I got pretty sick this week.
Worst I've felt in over a year.
Today is the first day that I don't feel like complete shit, though still not 100%. It really sucks because the first week of this month was packed with 6 appointments and meetings with others. Even if you're sick, you still feel the need to at least try and get out there because meeting other people is important, especially in business. I'd wake up each day hoping I'd feel better, but I was still hacking up lungs and blowing outrageous amounts of gunk from my nose until this afternoon.
What I thought about was this: I could get out there and meet people regardless of how I was feeling, but it wouldn't have been a pleasant experience for the other people involved.
Could you imagine being on the other side of the table as I coughed to the point of puking (that actually happened)? Or seeing globs of snot drip onto my mustache? It'd be freaking disgusting.
Here's the thing:
While it might seem heroic and dignified to go at the day regardless of how I'm feeling, the fact that it would've been awful for someone else to endure my company is what matters more. It's about them, not me.
Stuck on whether or not you should pursue a new product, feature, or campaign for your brand? Think about the person on the other end, it'll give you a better sense of direction.
When you are creating a startup, it's easy to get sucked into the mindset that your product/service is needed and that everyone could benefit from it. Regardless of how true that is, people just don't seem to get it. You drill down on your marketing efforts talking about the features of what you offer, but no one understands.
You're bitter. You're frustrated. And it's also your fault.
Yea. It's your fault. It's your fault people do not understand the value of what you've created.
"Zach, that's pretty harsh," you might say. But, I believe it's better than the alternative.
Here's the thing: if it's your fault people don't understand the value of what you've created, then you can change. If it's everyone else's fault, you're shit outta luck.
It's never too late, it's all your fault, but that is the absolute best-case scenario. The question is: what are you going to do about it?
I met with Rocky Roark, a local illustrator in San Diego yesterday (here is a link to his work, enjoy!). As we conversed over Topo Chico and coconut cream iced tea, marketing came up. Rocky has over 40k followers on Instagram and he was shocked I had not made use of the platform for business. It's done a lot of good for him financially. Despite his success, it's still not going to be a part of my life anytime soon.
Here's why: I believe that platforms like Instagram and Facebook have made human social interaction harder and less authentic. The evidence for this is staggering suicide rates and anecdotal tales of the platforms being used to showcase what we wish our life was like rather than connecting with people. It's a mechanism that has propelled isolation and narcissism to heights we could not have anticipated.

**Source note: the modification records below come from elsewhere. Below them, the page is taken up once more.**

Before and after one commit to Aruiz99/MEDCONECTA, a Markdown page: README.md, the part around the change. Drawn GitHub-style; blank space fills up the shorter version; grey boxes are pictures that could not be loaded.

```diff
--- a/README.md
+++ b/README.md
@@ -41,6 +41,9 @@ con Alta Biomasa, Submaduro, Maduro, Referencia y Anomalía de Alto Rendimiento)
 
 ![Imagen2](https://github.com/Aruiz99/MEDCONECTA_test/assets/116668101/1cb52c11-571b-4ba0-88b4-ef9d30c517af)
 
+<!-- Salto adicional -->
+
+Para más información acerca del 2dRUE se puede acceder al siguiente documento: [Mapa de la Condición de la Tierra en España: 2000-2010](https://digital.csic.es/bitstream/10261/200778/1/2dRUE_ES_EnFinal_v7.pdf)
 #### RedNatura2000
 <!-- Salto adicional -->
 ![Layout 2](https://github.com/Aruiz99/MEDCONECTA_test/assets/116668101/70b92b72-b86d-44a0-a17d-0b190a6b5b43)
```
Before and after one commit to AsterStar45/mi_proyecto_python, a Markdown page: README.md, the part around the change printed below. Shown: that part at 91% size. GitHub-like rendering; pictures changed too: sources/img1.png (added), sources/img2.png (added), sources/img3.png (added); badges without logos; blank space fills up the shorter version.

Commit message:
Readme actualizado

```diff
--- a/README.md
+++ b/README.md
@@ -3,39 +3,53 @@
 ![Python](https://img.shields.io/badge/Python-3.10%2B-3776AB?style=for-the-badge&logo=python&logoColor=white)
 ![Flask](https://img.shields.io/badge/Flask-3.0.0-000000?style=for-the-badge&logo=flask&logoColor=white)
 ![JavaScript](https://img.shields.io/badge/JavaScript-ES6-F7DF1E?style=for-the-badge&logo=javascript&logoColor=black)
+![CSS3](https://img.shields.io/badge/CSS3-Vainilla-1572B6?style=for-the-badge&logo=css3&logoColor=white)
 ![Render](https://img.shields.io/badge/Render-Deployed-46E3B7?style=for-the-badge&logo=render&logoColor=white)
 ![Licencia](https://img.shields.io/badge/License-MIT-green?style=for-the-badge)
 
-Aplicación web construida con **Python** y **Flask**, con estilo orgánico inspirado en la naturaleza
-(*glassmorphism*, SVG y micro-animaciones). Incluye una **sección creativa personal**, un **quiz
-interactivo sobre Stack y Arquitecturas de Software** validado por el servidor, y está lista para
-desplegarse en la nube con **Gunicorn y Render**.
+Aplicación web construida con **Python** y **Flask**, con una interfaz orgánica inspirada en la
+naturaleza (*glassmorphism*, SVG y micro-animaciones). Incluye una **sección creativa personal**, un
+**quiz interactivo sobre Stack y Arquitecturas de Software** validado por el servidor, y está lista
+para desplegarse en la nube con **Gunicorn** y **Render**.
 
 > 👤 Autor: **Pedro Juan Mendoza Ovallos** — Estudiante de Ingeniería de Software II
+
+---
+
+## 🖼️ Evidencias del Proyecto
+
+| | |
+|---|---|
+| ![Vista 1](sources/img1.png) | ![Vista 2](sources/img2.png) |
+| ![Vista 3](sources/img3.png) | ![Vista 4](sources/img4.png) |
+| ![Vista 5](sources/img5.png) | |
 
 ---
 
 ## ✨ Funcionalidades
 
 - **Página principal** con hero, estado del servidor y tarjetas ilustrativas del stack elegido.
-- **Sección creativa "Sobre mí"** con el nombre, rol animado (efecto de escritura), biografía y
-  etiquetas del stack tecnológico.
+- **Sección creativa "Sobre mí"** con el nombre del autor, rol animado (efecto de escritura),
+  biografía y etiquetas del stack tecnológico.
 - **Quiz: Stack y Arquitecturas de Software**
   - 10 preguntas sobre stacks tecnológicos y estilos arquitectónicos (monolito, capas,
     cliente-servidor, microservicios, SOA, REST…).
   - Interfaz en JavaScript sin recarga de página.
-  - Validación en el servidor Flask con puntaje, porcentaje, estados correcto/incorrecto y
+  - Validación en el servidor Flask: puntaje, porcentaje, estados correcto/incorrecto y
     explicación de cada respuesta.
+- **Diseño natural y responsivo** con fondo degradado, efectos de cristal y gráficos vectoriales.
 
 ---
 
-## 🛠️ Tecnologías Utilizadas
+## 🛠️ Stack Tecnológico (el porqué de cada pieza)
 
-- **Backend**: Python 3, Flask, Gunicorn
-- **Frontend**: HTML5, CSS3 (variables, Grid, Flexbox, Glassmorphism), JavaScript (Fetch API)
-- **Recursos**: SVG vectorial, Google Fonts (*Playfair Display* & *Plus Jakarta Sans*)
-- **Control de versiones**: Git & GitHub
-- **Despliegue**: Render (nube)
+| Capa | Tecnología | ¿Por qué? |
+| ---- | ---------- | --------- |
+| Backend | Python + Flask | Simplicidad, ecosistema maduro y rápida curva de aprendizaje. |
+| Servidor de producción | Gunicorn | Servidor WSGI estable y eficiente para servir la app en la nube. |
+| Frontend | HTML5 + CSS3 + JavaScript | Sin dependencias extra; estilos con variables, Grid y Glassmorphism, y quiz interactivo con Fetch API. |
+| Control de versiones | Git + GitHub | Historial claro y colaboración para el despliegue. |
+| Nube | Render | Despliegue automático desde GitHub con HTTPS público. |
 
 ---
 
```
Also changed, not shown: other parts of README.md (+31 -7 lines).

I do not like those things. Not everyone, especially not Rocky, uses those platforms that way, but the evidence is overwhelmingly clear that loneliness and depression have skyrocketed parallel to the rise of social media. The thing is, people like Rocky are the exception and not the rule when it comes to those platforms.
I believe the world would be better if those platforms were used less. Granted, my view isn't going to change the fact that millions of people use them everyday, but it doesn't matter. I still believe that to be true. This doesn't mean I have a distaste for people who use the platform. I don't drink alcohol either, but have no problem with anyone who does. It's simply not for me. I'd rather drive to three networking events per week, meet 5 people, and spend 45 minutes talking with each one of them.
Here's the thing:
Have some conviction. If you feel strongly about something, don't let the expectations of others change that. Stand up for it. Defend your thinking. Be a champion for something different. Be a rebel.